Illinois Gov. Bruce Rauner dismissed as “goofy” Chicago Mayor Rahm Emanuel comparing the governor to Donald Trump.
At the end of a two-day sweep of downstate Illinois, in the wake of the failure of the state to pass a budget for the second year running, Rauner described the mayor’s intervention as “not helpful.”
“We’ve got to focus on the facts and what’s constructive,” he said Thursday as he ended a speaking tour described by critics as an attempt to divide the state, between Chicago and downstate counties.
In a statement Thursday, Emanuel said the governor, instead of uniting, was dividing.
“Instead of leading he was playing politics, pitting parents and students in one part of the state against parents and students in another,” Emanuel said, adding that Rauner was “following the Donald Trump playbook of demonizing one group of people for his political advantage."
The statement followed comments made by Rauner Wednesday, when he urged “folks ... in Champaign County and in Sangamon County and throughout the state to stand up and vote for their districts, not for Speaker (Michael) Madigan and (Senate President) John Cullerton and the Chicago political machine that they are loyal to.”
At the end of his tour, in Itasca, Rauner told reporters he cares “very much” about Chicago, adding that he is “a property owner and a big taxpayer” in the city.
The sparring follows the passing of the May 31 deadline without a budget for the coming fiscal year. No budget was passed for the year ending June 30, 2016.
Many schools may not open in the fall if a budget is not passed and there is no funding available from July. Already, services across the state have been squeezed by the long-running budget impasse.

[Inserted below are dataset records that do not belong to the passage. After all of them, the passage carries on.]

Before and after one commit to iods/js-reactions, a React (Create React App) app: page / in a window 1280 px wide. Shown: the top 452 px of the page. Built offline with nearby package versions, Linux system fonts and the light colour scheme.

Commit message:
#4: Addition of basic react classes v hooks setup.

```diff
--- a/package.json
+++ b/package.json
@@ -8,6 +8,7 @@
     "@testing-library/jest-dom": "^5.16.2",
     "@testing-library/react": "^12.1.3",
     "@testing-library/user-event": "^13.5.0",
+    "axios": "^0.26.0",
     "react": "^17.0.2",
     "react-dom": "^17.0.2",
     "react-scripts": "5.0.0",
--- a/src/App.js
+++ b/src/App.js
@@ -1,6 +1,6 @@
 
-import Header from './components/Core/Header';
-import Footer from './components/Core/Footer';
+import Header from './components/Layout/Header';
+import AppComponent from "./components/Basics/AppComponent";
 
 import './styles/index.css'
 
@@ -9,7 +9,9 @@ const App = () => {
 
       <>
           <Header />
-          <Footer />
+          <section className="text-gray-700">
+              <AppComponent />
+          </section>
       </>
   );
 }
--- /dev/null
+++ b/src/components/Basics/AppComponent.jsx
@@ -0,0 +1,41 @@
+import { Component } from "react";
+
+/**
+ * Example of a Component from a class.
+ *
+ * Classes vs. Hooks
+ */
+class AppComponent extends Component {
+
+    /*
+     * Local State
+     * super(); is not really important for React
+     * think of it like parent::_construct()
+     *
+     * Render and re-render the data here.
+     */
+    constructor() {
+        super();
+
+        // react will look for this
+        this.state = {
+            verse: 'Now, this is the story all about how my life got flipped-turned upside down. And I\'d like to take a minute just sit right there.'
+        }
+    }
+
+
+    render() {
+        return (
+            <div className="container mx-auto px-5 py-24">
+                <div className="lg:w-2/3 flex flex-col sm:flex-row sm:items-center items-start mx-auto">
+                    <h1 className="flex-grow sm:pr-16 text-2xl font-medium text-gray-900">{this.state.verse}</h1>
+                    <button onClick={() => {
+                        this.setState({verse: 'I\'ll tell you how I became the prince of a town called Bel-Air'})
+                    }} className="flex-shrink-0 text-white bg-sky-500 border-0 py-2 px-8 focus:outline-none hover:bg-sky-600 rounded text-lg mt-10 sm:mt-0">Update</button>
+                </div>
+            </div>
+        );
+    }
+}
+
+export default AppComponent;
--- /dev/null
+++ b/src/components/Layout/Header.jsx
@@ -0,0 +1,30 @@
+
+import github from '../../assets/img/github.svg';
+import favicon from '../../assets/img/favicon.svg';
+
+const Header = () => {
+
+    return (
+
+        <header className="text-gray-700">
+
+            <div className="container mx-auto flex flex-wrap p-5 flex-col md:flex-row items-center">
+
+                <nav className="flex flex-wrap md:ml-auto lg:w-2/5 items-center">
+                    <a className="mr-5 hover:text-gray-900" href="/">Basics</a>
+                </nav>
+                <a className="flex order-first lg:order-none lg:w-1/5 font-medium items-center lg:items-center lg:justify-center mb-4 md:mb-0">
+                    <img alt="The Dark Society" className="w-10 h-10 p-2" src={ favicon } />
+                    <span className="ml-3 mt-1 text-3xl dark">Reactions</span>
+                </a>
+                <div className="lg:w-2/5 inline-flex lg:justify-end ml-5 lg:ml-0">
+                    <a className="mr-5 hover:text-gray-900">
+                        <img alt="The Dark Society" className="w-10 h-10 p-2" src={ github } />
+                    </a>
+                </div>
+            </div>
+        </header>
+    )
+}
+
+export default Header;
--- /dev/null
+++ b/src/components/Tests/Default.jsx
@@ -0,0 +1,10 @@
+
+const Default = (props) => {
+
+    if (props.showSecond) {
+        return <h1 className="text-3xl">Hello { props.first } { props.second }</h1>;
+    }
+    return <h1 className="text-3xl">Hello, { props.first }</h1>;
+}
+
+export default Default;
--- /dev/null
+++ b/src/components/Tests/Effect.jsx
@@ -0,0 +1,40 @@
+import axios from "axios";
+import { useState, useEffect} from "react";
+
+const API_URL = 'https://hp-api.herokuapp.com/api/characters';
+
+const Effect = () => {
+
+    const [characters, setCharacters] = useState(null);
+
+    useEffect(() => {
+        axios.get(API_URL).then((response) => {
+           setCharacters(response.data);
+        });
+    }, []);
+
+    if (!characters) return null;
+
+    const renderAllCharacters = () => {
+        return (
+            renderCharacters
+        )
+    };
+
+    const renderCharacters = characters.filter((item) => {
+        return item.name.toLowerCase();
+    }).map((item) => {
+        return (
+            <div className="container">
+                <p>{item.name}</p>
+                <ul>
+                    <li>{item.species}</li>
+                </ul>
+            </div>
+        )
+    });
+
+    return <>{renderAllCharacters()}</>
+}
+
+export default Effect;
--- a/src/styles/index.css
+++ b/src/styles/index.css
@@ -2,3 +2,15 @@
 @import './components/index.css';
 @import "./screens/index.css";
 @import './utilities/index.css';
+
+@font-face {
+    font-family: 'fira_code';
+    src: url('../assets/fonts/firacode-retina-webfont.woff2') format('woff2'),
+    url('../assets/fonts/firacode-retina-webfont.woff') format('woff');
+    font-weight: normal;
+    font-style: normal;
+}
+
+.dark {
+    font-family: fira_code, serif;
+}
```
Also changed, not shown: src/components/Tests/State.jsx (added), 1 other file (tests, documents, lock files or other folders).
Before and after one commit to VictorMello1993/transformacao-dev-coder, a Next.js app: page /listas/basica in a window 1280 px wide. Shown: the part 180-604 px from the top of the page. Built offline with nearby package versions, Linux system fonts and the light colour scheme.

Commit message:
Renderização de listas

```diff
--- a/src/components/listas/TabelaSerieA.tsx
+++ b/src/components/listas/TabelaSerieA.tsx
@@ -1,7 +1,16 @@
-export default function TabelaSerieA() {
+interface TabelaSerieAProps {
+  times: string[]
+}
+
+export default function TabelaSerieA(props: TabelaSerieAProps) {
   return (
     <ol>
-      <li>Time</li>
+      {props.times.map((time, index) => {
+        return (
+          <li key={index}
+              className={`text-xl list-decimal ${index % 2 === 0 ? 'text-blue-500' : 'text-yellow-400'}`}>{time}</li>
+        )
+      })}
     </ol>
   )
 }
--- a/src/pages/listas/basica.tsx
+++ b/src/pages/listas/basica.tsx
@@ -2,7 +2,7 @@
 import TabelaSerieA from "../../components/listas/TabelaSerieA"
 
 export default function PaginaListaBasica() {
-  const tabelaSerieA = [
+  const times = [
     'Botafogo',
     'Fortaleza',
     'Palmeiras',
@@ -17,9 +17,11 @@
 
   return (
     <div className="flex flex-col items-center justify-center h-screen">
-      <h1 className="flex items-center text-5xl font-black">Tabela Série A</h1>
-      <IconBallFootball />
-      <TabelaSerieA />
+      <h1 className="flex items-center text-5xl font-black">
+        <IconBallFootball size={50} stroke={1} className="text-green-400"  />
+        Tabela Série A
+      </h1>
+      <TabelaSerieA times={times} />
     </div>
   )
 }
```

The continuing, deeply fractious, row over the budget pits, at least politically, Rauner and Republican legislators in the General Assembly against Madigan, Cullerton and most of the Democrats.
Rauner is adamant that elements of his “turnaround agenda,” including changes to collective bargaining rules for municipal employees and other measures to make the state more employer-friendly, be included in any budget. Democrats reject the agenda and insist they are non-budget items.
Rauner did float this week an idea for a stand-alone bill to fund education and vital services, likely leaving the question of an overall budget until after the November elections. Crucially, he did not link this stand-alone measure to his turnaround agenda.
In a widely circulated memo, Tim Nuding, director of the Governor’s Office of Management and Budget, said it is an “option of last resort.”
“The General Assembly should fulfill the Governor’s long-standing request to pass a stand-alone appropriations bill for PK-12 education and also pass a fiscally responsible appropriations bill that serves as a bridge to keep government functioning and protects the public’s health, welfare and safety,” the memo read.
“This proposal is not designed as a full-year budget,” Nuding wrote. “It is designed as a bridge plan that allows schools to open, keeps the lights on, protects public safety and prevents a government shutdown.”
Unlike last year, few expected a budget to be passed by the May 31 deadline. Madigan did introduce a budget proposal, but it included $7 billion more than is expected to be taken in by the state over the year. It was widely derided as a non-starter, even by Democrats.